Cancer, losing jobs, the in-laws, the reality of living 24/7 with another human being. The couples whose lives are dissected with humor and candor in WEDDING CAKE FOR BREAKFAST deal with all sorts of things good and bad. And they realize that, when they say “for better or for worse,” well, let’s just say there’s a reason those words are uttered in wedding vows the world over.
Jenna McCarthy writes a particularly funny but hard-hitting essay about the wonders of married life as presented in pop culture and how that exact picture of candlelight dinners and perfect sex aren’t exactly the way most couples find their lives post-honeymoon. Whether you are famous or not, McCarthy states, you have the same chance of marrying the wrong person and ending up with a lot of heartbreak.
"WEDDING CAKE FOR BREAKFAST is a good primer for the unmarrieds and an engaging and entertaining check-up for those of us who have been in the marital trenches for decades now. The main subject, of course, is love…and pastry. How can you turn that down?"
On the other end, you have writer Daphne Uviller, who was married less than 48 hours before 9/11 happened. The story of the days following their honeymoon and their very positive attitude about the day is quite remarkable and uplifting without being annoying.
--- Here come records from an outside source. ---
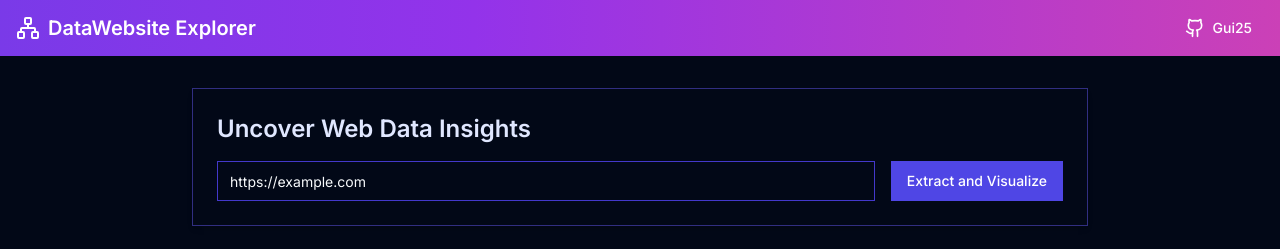
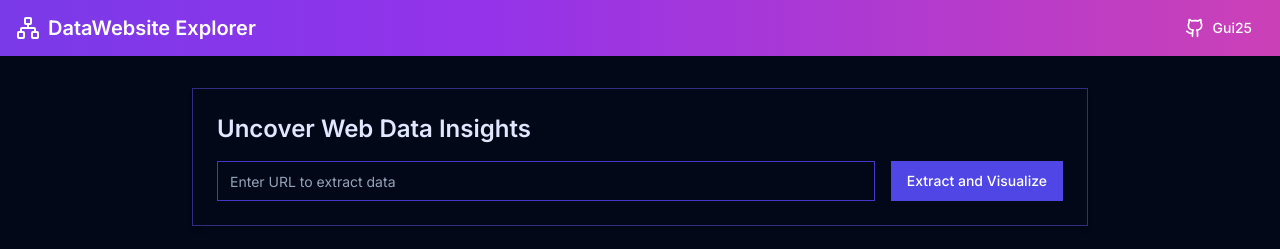
Before and after one commit to gui25/data-website-explorer, a Next.js app: page / in a window 1280 px wide. Shown: the top 249 px of the page. Built offline with nearby package versions, Linux system fonts and the light colour scheme.

Commit message:
refactor: Set initial URL to an empty string in Home component

```diff
--- a/app/page.tsx
+++ b/app/page.tsx
@@ -10,7 +10,7 @@ import { Info } from "lucide-react"
 import { clientScrapeUrl, type ScrapedData } from "@/utils/clientScraper"
 
 const Home: React.FC = () => {
-  const [url, setUrl] = useState("https://example.com")
+  const [url, setUrl] = useState("")
   const [scrapedData, setScrapedData] = useState<ScrapedData | null>(null)
   const [error, setError] = useState<string | null>(null)
   const [isLoading, setIsLoading] = useState(false)
```
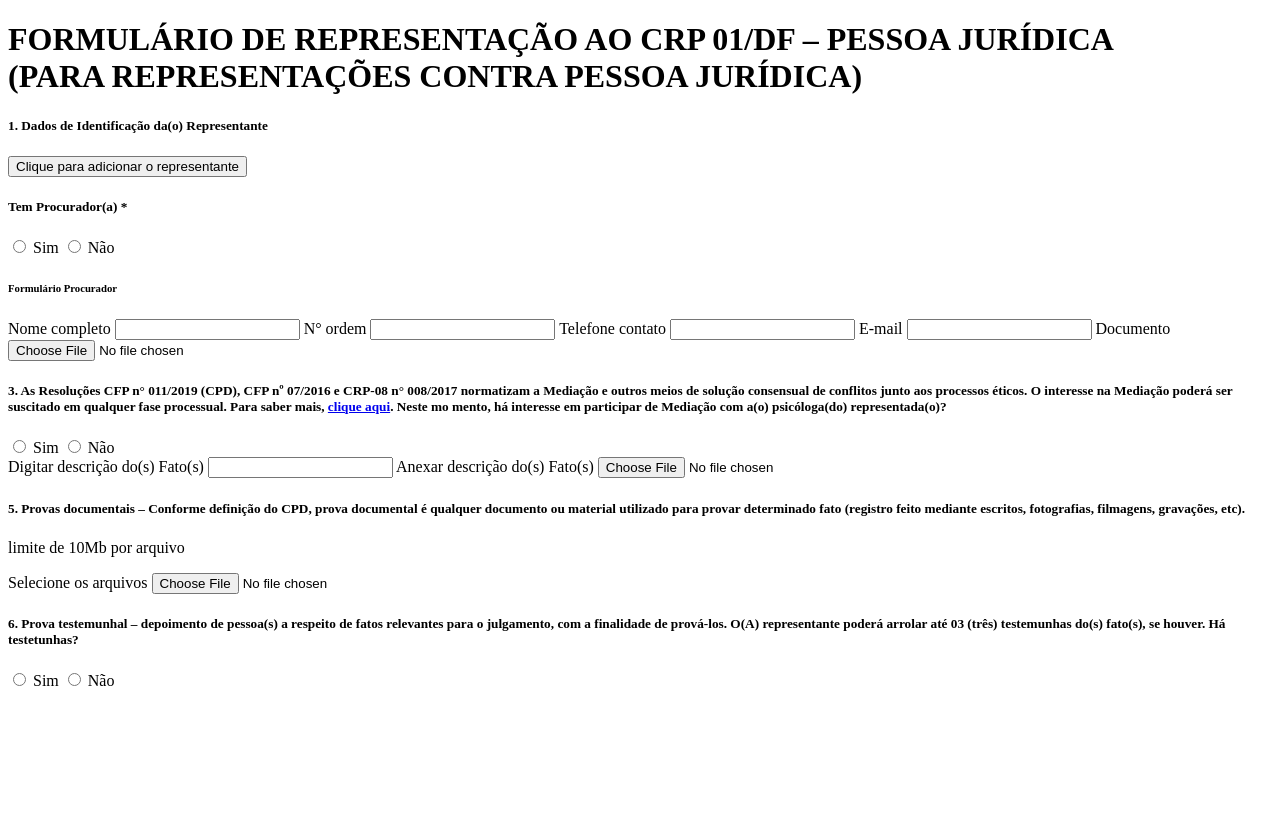
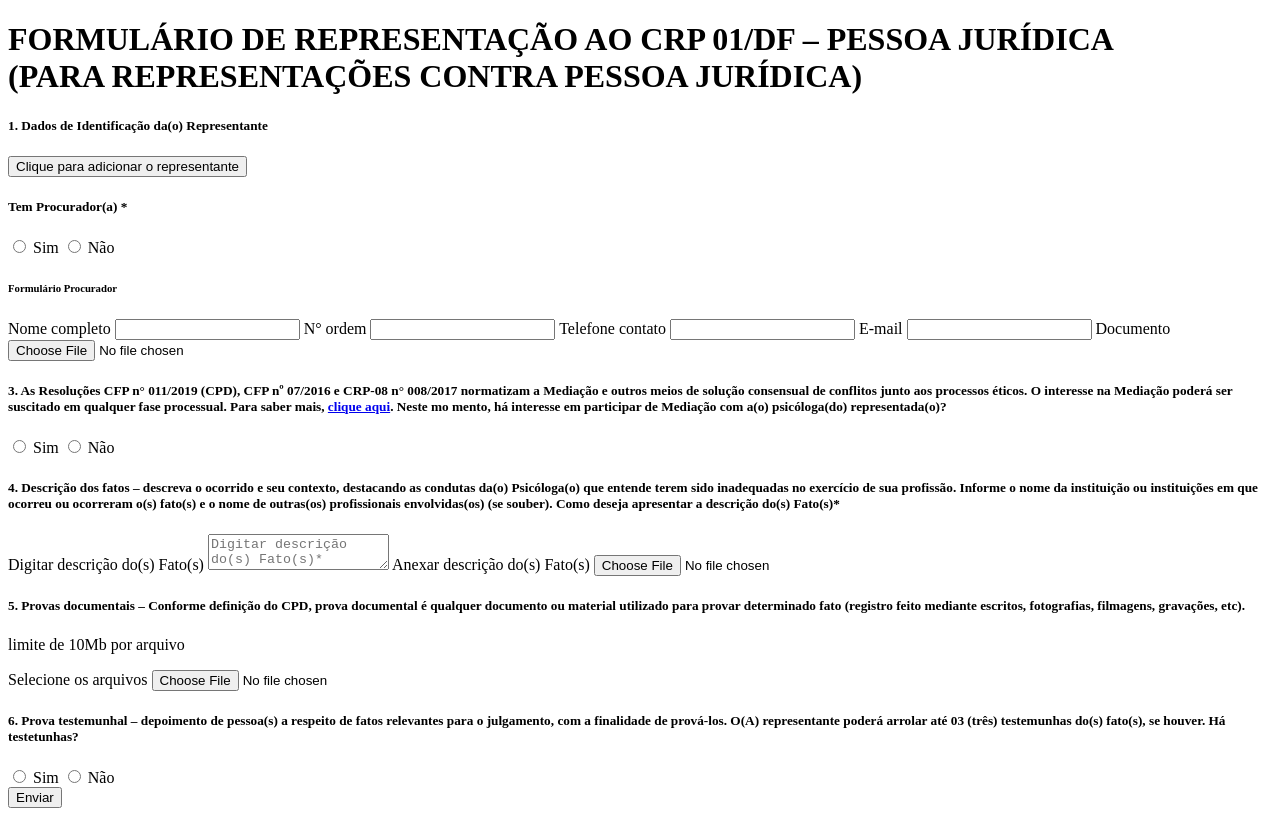
Before and after one commit to herculesnatan/Formulario-CRP, a plain HTML site: page index.html in a window 1280 px wide. Drawn offline with Linux system fonts and the light colour scheme.

Commit message:
Parte do HTML quase pronto

```diff
--- a/index.html
+++ b/index.html
@@ -45,10 +45,12 @@
             <input type="text" id="dados__representante__telefone">
             <!--Email-->
             <label for="dados__representante__email">Email</label>
-            <input type="text" id="dados__representante__email">
+            <input type="email" id="dados__representante__email">
             <!--Adicionar documento-->
             <label for="dados__representante__documento">Documento</label>
             <input type="file" id="dados__representante__documento">
+            <!--Botão de adicionar representante-->
+            <button type="submit">Adicionar representante</button>
         </form>
     </div>
 
@@ -98,8 +100,12 @@ Neste mo    mento, há interesse em participar de Mediação com a(o) psicóloga
     </div>
 
     <div class="descricao__fatos">
+        <h5>
+            4. Descrição dos fatos – descreva o ocorrido e seu contexto, destacando as condutas da(o) Psicóloga(o) que entende terem sido inadequadas no exercício de sua profissão. Informe o nome da instituição ou instituições em que ocorreu ou ocorreram o(s) fato(s) e o nome de outras(os) profissionais envolvidas(os) (se souber).
+Como deseja apresentar a descrição do(s) Fato(s)*
+        </h5>
         <label for="documento__texto">Digitar descrição do(s) Fato(s)</label>
-        <input type="text" id="documento__texto">
+        <textarea placeholder="Digitar descrição do(s) Fato(s)*"></textarea>
         <label for="documento__anexo">Anexar descrição do(s) Fato(s)</label>
         <input type="file" required accept="image/*, application/pdf" id="documento__anexo">
     </div>
@@ -129,6 +135,10 @@ Neste mo    mento, há interesse em participar de Mediação com a(o) psicóloga
             </label>
         </form>
     </div>
+
+    <!--Botão para enviar formulário para o email da COE-->
+    <button type="submit">Enviar</button>
+
     <script src="app.js" defer></script>
 </body>
 </html>
```
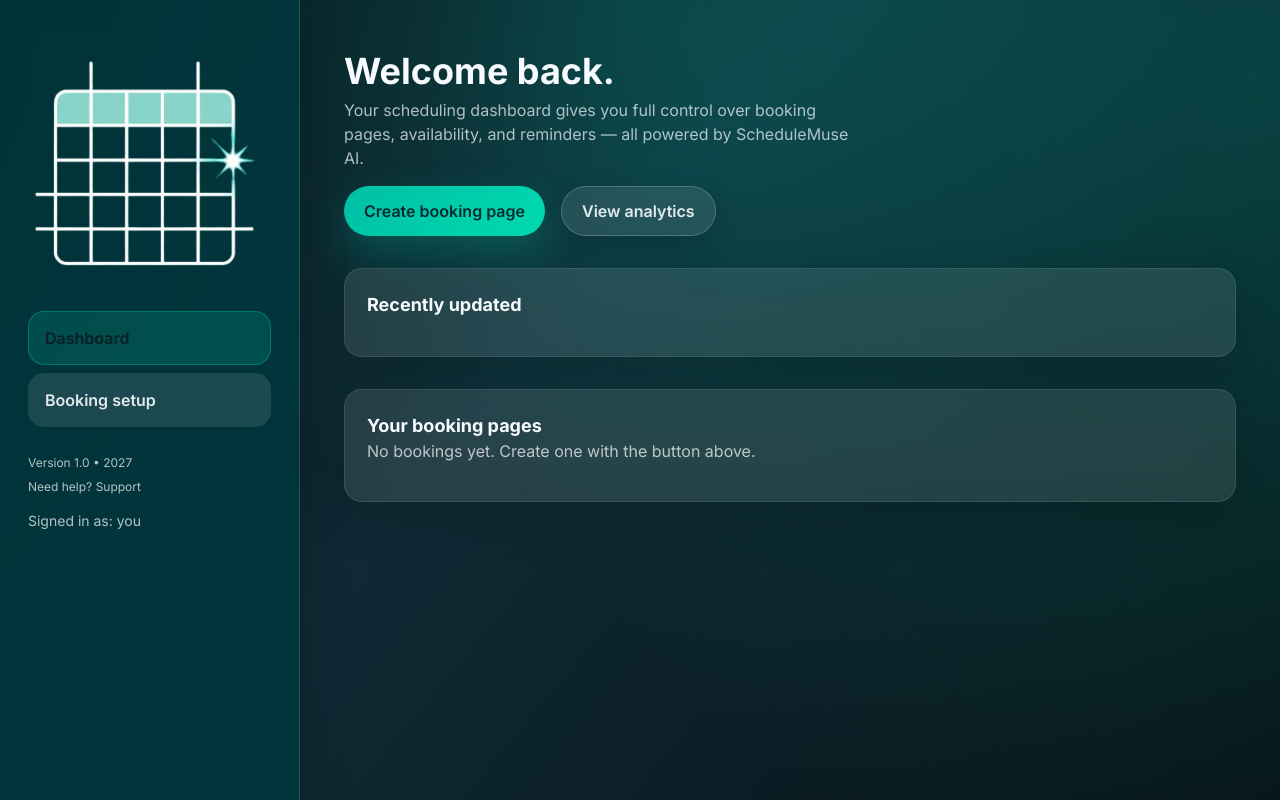
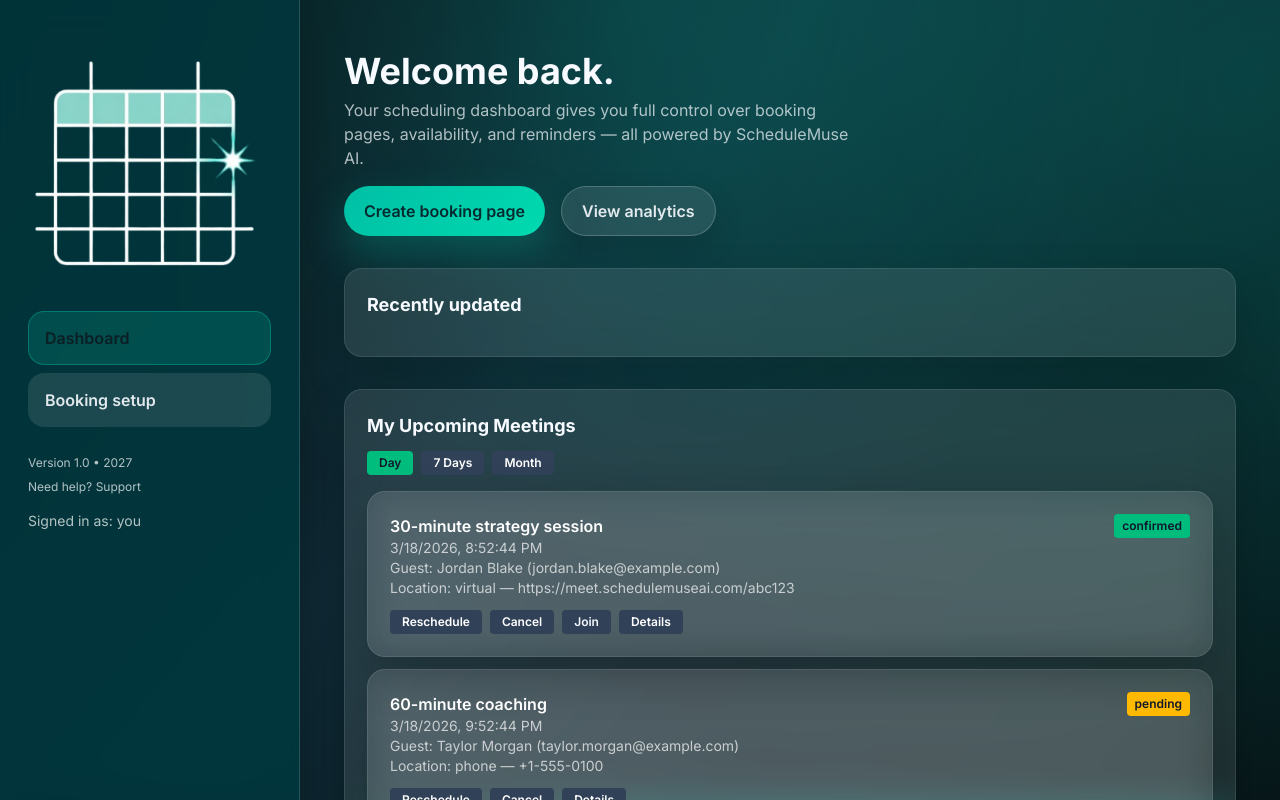
Before and after one commit to AndreaBHCE/app-schedule-muse-scheduling-v2, a Next.js app: page /dashboard in a window 1280 px wide. Shown: the top 800 px of the page. Built offline with nearby package versions, Linux system fonts and the light colour scheme.

Commit message:
Add Upcoming Meetings section with filter tabs

```diff
--- /dev/null
+++ b/src/app/api/events/route.ts
@@ -0,0 +1,86 @@
+import { NextResponse } from "next/server";
+
+type MeetingEvent = {
+  id: string;
+  startTime: string;
+  guestName: string;
+  guestEmail: string;
+  meetingType: string;
+  status: "confirmed" | "pending" | "canceled";
+  location: "virtual" | "phone" | "in-person";
+  locationDetails: string;
+};
+
+const now = new Date();
+
+function addMinutes(date: Date, minutes: number) {
+  const d = new Date(date);
+  d.setMinutes(d.getMinutes() + minutes);
+  return d;
+}
+
+const baseEvents: MeetingEvent[] = [
+  {
+    id: "ev-1",
+    startTime: addMinutes(now, 30).toISOString(),
+    guestName: "Jordan Blake",
+    guestEmail: "jordan.blake@example.com",
+    meetingType: "30-minute strategy session",
+    status: "confirmed",
+    location: "virtual",
+    locationDetails: "https://meet.schedulemuseai.com/abc123",
+  },
+  {
+    id: "ev-2",
+    startTime: addMinutes(now, 90).toISOString(),
+    guestName: "Taylor Morgan",
+    guestEmail: "taylor.morgan@example.com",
+    meetingType: "60-minute coaching",
+    status: "pending",
+    location: "phone",
+    locationDetails: "+1-555-0100",
+  },
+  {
+    id: "ev-3",
+    startTime: addMinutes(now, 210).toISOString(),
+    guestName: "Sam Rivera",
+    guestEmail: "sam.rivera@example.com",
+    meetingType: "Team onboarding",
+    status: "confirmed",
+    location: "in-person",
+    locationDetails: "Office 42, 123 Main St",
+  },
+  {
+    id: "ev-4",
+    startTime: addMinutes(now, 1440).toISOString(),
+    guestName: "Alex Chen",
+    guestEmail: "alex.chen@example.com",
+    meetingType: "15-minute check-in",
+    status: "confirmed",
+    location: "virtual",
+    locationDetails: "https://meet.schedulemuseai.com/xyz789",
+  },
+];
+
+export async function GET(request: Request) {
+  const url = new URL(request.url);
+  const range = url.searchParams.get("range") || "day";
+
+  const nowTime = Date.now();
+  let rangeMillis = 24 * 60 * 60 * 1000;
+
+  if (range === "week") {
+    rangeMillis = 7 * 24 * 60 * 60 * 1000;
+  } else if (range === "month") {
+    rangeMillis = 30 * 24 * 60 * 60 * 1000;
+  }
+
+  const events = baseEvents
+    .filter((event) => {
+      const eventTime = new Date(event.startTime).getTime();
+      return eventTime >= nowTime && eventTime <= nowTime + rangeMillis;
+    })
+    .sort((a, b) => new Date(a.startTime).getTime() - new Date(b.startTime).getTime());
+
+  return NextResponse.json({ events });
+}
--- a/src/app/dashboard/page.tsx
+++ b/src/app/dashboard/page.tsx
@@ -20,10 +20,26 @@ type Booking = {
   conversionDeltaPercent: number;
 };
 
+type MeetingEvent = {
+  id: string;
+  startTime: string;
+  guestName: string;
+  guestEmail: string;
+  meetingType: string;
+  status: "confirmed" | "pending" | "canceled";
+  location: "virtual" | "phone" | "in-person";
+  locationDetails: string;
+};
+
 export default function DashboardPage() {
   const [bookings, setBookings] = useState<Booking[]>([]);
   const [loading, setLoading] = useState(true);
   const [error, setError] = useState<string | null>(null);
+
+  const [events, setEvents] = useState<MeetingEvent[]>([]);
+  const [eventsLoading, setEventsLoading] = useState(true);
+  const [eventsError, setEventsError] = useState<string | null>(null);
+  const [range, setRange] = useState("day");
 
   useEffect(() => {
     let canceled = false;
@@ -49,6 +65,32 @@ export default function DashboardPage() {
       canceled = true;
     };
   }, []);
+
+  useEffect(() => {
+    let canceled = false;
+
+    async function loadEvents() {
+      try {
+        setEventsLoading(true);
+        const response = await fetch(`/api/events?range=${range}`);
+        if (!response.ok) throw new Error("Failed to load upcoming meetings");
+        const json = await response.json();
+        if (!canceled) {
+          setEvents(json.events || []);
+          setEventsError(null);
+        }
+      } catch (err) {
+        if (!canceled) setEventsError((err as Error).message);
+      } finally {
+        if (!canceled) setEventsLoading(false);
+      }
+    }
+
+    loadEvents();
+    return () => {
+      canceled = true;
+    };
+  }, [range]);
 
   return (
     <div className="app-layout">
@@ -125,6 +167,54 @@ export default function DashboardPage() {
         </section>
 
         <section className="card">
+          <h3 className="card-title">My Upcoming Meetings</h3>
+          <div className="mt-3 flex gap-2">
+            {(["day", "week", "month"] as const).map((target) => (
+              <button
+                key={target}
+                onClick={() => setRange(target)}
+                className={`rounded px-3 py-1 text-xs font-semibold ${range === target ? "bg-emerald-500 text-slate-900" : "bg-slate-700 text-white"}`}
+              >
+                {target === "day" ? "Day" : target === "week" ? "7 Days" : "Month"}
+              </button>
+            ))}
+          </div>
+
+          {eventsLoading && <p className="mt-4 text-white/70">Loading meetings...</p>}
+          {eventsError && <p className="mt-4 text-rose-300">{eventsError}</p>}
+
+          {!eventsLoading && !eventsError && events.length === 0 && (
+            <p className="mt-4 text-white/70">No upcoming meetings found for this range.</p>
+          )}
+
+          <div className="mt-4 space-y-3">
+            {events.map((event) => (
+              <article key={event.id} className="card bg-slate-900 p-4 border border-slate-700">
+                <div className="flex items-start justify-between gap-4">
+                  <div>
+                    <h4 className="font-semibold text-white">{event.meetingType}</h4>
+                    <p className="text-sm text-white/70">{new Date(event.startTime).toLocaleString()}</p>
+                    <p className="text-sm text-white/70">Guest: {event.guestName} ({event.guestEmail})</p>
+                    <p className="text-sm text-white/70">Location: {event.location} — {event.locationDetails}</p>
+                  </div>
+                  <span className={`text-xs font-semibold px-2 py-1 rounded ${event.status === "confirmed" ? "bg-emerald-500 text-slate-900" : event.status === "pending" ? "bg-amber-400 text-slate-900" : "bg-rose-500 text-white"}`}>
+                    {event.status}
+                  </span>
+                </div>
+                <div className="mt-3 flex flex-wrap gap-2">
+                  <button onClick={() => alert(`Reschedule ${event.meetingType}`)} className="rounded px-3 py-1 text-xs font-semibold bg-slate-700 text-white hover:bg-slate-600">Reschedule</button>
+                  <button onClick={() => alert(`Cancel ${event.meetingType}`)} className="rounded px-3 py-1 text-xs font-semibold bg-slate-700 text-white hover:bg-slate-600">Cancel</button>
+                  {event.location === "virtual" && (
+                    <a href={event.locationDetails} target="_blank" rel="noreferrer" className="rounded px-3 py-1 text-xs font-semibold bg-slate-700 text-white hover:bg-slate-600">Join</a>
+                  )}
+                  <button onClick={() => alert(`Details for ${event.meetingType}`)} className="rounded px-3 py-1 text-xs font-semibold bg-slate-700 text-white hover:bg-slate-600">Details</button>
+                </div>
+              </article>
+            ))}
+          </div>
+        </section>
+
+        <section className="card">
           <h3 className="card-title">Your booking pages</h3>
 
           {loading && <p className="text-white/70">Loading...</p>}
```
Lost luggage, family advice and pregnancy tests all figure prominently in other tales of the marital struggle, with good and sometimes bad results. Some are older and more experienced in life, while others are younger and experiencing adult milestones while being married. But all the women in this collection are honest to a fault and offer a glimpse into a contemporary marriage between men and women, who strive for equality and want so badly for the fairy tale to be real. They all know, though, that it’s just a fairy tale, and sometimes the real thing is so much better than that. On some days you want to pack your bag